WORK INSTRUCTIONS |
Check each line of the entries below for the word "estimation", then report how many have it, with no other words.

RECORDED DATA |
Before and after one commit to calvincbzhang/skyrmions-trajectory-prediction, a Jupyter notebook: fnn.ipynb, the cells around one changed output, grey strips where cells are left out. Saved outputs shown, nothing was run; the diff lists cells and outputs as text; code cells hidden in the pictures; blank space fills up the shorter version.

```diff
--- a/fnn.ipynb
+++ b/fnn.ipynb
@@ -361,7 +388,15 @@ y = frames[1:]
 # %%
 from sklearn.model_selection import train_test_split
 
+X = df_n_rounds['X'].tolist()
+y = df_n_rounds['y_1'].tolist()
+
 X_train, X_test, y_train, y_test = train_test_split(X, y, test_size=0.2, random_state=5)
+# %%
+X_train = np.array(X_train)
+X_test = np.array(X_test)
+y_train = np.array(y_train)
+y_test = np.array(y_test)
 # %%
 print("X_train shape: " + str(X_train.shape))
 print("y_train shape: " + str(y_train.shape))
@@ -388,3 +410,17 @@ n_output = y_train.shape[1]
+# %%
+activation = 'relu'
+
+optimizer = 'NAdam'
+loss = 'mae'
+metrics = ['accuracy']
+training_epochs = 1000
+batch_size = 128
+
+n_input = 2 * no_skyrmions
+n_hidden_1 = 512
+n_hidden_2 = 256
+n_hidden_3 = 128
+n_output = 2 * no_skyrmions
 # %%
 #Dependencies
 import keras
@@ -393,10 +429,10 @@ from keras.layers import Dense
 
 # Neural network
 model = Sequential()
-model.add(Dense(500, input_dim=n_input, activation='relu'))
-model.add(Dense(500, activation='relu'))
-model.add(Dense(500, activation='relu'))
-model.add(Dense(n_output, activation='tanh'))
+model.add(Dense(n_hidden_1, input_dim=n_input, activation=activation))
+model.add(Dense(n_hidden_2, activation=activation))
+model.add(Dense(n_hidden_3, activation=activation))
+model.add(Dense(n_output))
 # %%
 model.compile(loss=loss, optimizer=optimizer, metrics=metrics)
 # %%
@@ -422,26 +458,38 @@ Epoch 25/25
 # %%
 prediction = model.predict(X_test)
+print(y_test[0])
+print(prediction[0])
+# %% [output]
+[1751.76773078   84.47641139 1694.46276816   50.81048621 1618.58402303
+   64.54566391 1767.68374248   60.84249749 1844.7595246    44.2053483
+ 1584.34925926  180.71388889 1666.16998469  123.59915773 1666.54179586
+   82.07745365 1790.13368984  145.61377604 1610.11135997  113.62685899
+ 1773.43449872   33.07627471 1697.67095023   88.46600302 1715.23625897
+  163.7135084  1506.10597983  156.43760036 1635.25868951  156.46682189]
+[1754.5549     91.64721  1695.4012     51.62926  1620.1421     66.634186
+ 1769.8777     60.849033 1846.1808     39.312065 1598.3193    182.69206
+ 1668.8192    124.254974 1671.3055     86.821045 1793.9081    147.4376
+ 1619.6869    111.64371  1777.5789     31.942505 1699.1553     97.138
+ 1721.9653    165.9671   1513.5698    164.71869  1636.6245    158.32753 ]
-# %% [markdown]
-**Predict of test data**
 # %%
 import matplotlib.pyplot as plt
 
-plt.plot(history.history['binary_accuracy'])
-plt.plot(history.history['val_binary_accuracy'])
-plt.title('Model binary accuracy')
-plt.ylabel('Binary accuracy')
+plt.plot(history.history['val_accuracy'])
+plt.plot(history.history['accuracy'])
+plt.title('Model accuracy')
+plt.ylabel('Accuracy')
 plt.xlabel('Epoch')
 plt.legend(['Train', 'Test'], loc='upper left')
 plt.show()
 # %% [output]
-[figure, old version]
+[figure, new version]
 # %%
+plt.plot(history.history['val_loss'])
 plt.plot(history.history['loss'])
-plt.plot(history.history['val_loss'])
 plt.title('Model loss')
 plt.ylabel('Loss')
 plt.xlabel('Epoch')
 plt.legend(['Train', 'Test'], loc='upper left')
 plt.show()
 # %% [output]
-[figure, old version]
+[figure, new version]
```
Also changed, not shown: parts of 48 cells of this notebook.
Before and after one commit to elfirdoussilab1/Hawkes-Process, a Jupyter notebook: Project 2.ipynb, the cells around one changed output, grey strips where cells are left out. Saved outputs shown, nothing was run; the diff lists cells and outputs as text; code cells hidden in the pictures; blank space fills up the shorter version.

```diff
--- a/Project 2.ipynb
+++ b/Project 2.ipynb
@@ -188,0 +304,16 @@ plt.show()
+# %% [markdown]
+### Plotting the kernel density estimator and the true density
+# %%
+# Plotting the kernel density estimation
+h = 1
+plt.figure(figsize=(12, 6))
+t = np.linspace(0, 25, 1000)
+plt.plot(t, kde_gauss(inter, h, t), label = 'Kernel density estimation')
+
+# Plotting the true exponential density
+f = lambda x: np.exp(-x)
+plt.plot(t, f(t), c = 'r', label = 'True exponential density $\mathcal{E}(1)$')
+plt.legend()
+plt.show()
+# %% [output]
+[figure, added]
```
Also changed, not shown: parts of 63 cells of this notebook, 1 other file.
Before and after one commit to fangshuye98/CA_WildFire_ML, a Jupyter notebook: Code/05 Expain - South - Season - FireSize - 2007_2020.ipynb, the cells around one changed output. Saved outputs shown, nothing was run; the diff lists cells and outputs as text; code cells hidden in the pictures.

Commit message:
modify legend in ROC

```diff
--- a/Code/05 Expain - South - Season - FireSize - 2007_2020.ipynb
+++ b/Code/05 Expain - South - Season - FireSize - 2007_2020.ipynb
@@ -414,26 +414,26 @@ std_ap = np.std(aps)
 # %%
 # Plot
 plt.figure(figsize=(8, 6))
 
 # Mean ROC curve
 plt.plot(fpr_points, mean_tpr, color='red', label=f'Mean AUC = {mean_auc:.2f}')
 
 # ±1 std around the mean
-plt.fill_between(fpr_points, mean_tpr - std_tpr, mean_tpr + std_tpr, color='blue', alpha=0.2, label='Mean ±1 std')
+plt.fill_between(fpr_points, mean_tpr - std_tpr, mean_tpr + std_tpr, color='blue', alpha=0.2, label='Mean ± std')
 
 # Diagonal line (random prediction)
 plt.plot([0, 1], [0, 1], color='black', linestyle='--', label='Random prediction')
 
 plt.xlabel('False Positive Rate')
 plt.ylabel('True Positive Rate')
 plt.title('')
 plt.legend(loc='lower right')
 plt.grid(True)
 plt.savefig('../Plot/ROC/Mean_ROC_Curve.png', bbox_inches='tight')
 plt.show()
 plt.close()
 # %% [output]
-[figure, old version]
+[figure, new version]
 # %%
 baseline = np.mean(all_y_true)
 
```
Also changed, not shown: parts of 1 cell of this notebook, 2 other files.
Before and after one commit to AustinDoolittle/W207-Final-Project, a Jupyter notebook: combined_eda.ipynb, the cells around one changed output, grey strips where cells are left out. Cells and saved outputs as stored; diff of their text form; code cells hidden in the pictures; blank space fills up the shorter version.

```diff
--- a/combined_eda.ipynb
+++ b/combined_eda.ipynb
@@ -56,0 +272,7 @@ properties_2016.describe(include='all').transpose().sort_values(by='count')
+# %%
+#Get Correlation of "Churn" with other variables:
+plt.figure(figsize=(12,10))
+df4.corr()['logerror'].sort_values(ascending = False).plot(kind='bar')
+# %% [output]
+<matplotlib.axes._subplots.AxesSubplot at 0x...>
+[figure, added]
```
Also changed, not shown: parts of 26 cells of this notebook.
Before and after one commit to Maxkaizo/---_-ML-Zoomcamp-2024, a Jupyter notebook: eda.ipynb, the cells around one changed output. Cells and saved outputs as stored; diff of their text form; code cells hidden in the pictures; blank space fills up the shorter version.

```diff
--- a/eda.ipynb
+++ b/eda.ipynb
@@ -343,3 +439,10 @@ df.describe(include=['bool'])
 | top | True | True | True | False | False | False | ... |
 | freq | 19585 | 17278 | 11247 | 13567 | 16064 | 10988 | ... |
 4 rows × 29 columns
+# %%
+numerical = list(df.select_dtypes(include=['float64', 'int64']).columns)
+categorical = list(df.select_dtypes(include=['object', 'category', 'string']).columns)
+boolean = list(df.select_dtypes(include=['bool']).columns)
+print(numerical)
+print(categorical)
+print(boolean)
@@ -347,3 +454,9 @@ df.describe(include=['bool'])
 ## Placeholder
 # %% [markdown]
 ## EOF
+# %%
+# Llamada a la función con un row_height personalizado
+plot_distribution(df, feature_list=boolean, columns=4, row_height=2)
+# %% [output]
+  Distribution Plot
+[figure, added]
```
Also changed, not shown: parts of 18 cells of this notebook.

EXPECTED ANSWER |
2